If you've thought that your work documents need a bit more personality and color, then a new Google Docs update could be just what you need.

The office software is making it easier to add emojis to your work by allowing users to search for and insert the symbols directly inline with your text.

Users will now simply need to type in "@" followed by the term, emotion, object or whatever other thing they need to bring up a pop-up menu of emojis.

In addition, users can also type “@:” or “:” to see a dropdown list of emojis and the option to navigate to the entire catalogue of emojis.

Google Docs emoji

The new feature, which is on by default and requires no admin control, is rolling out now, and is available to all Google Workspace customers, as well as legacy G Suite Basic and Business customers, along with users with personal Google accounts.

The company notes that the update builds on its emoji reaction feature, launched for Google Docs back in April 2022, allowing users to react to sentences and paragraphs, similar to how users can react to messages in a group chat, to provide a less formal alternative to comments.

Google Docs emoji

(Image credit: Google Workspace)

The update is the latest release from Google Workspace as it looks to make offerings such as Docs more useful to customers across the world.

This includes a new Google Docs update that gives users the ability to select multiple pieces of text from different places at once, making formatting and editing documents faster by eliminating the need to make repetitive changes.

Google also recently added a number of new “assistive writing features” to the word processing software, including synonym and sentence structure suggestions.

The service will also flag up any “inappropriate” language, as well as instances in which the writer would be better served by using the active rather than passive voice.

Mike Moore
Deputy Editor, TechRadar Pro

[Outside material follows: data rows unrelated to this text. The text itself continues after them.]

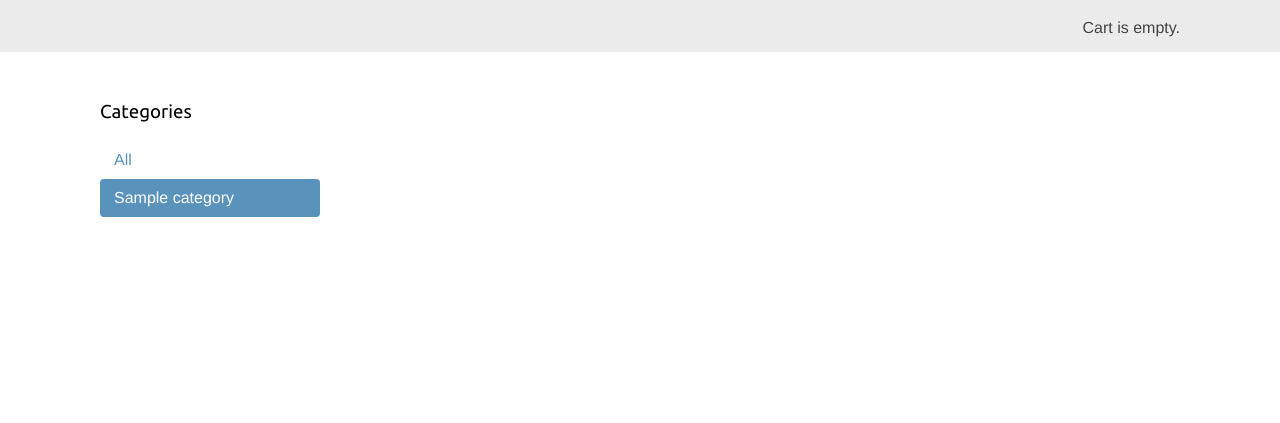
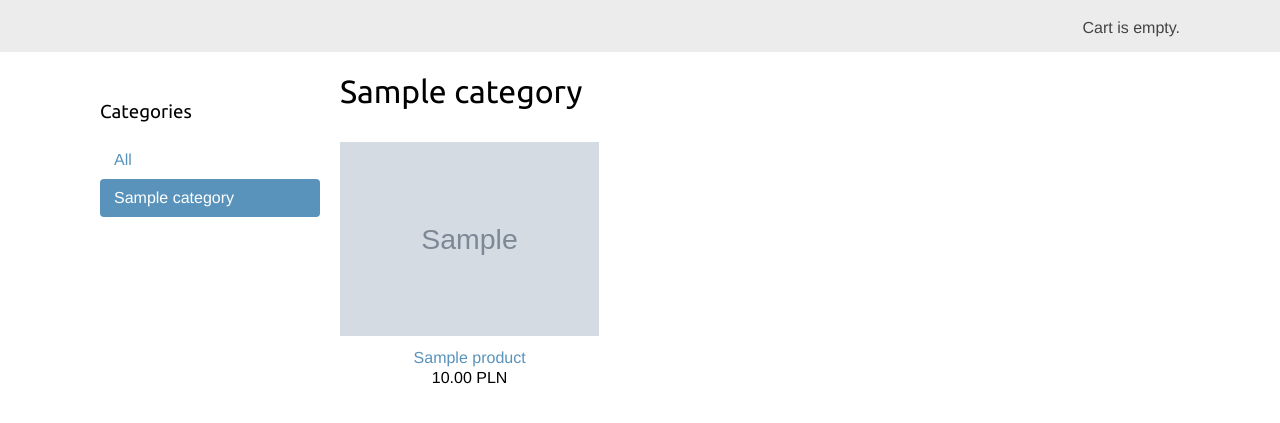
Before and after one commit to BlooAM/d4o-ecommerce, a Django app: template d4o_ecommerce/shop/templates/shop/product/list.html in a window 1280 px wide. Shown: the part 46-469 px from the top of the page. Run offline with Django 4.2, Linux system fonts and the light colour scheme; the template is opened without the code that fills it: values that come from a table or form of the project are taken from there, others are empty; tables that the repository leaves empty hold one stand-in row (values such as "Sample post"); grey boxes marked "Sample" are stand-in pictures.

Commit message:
list products / categories template

```diff
--- a/d4o_ecommerce/shop/templates/shop/product/list.html
+++ b/d4o_ecommerce/shop/templates/shop/product/list.html
@@ -19,4 +19,17 @@
             {% endfor %}
         </ul>
     </div>
+    <div id="main" class="product-list">
+        <h1>{% if category %}{{ category.name }}{% else %}Products{% endif %}</h1>
+        {% for product in products %}
+            <div class="item">
+                <a href="{{ product.get_absolute_url }}">
+                    <img src="{% if product.image %}{{ product.image.url }}{% else %}{% static "img/no_image.png" %}{% endif %}">
+                </a>
+                <a href="{{ product.get_absolute_url }}">{{ product.name }}</a>
+                <br>
+                {{ product.price }} PLN
+            </div>
+        {% endfor %}
+    </div>
 {% endblock %}
```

Mike Moore is Deputy Editor at TechRadar Pro. He has worked as a B2B and B2C tech journalist for nearly a decade, including at one of the UK's leading national newspapers and fellow Future title ITProPortal, and when he's not keeping track of all the latest enterprise and workplace trends, can most likely be found watching, following or taking part in some kind of sport.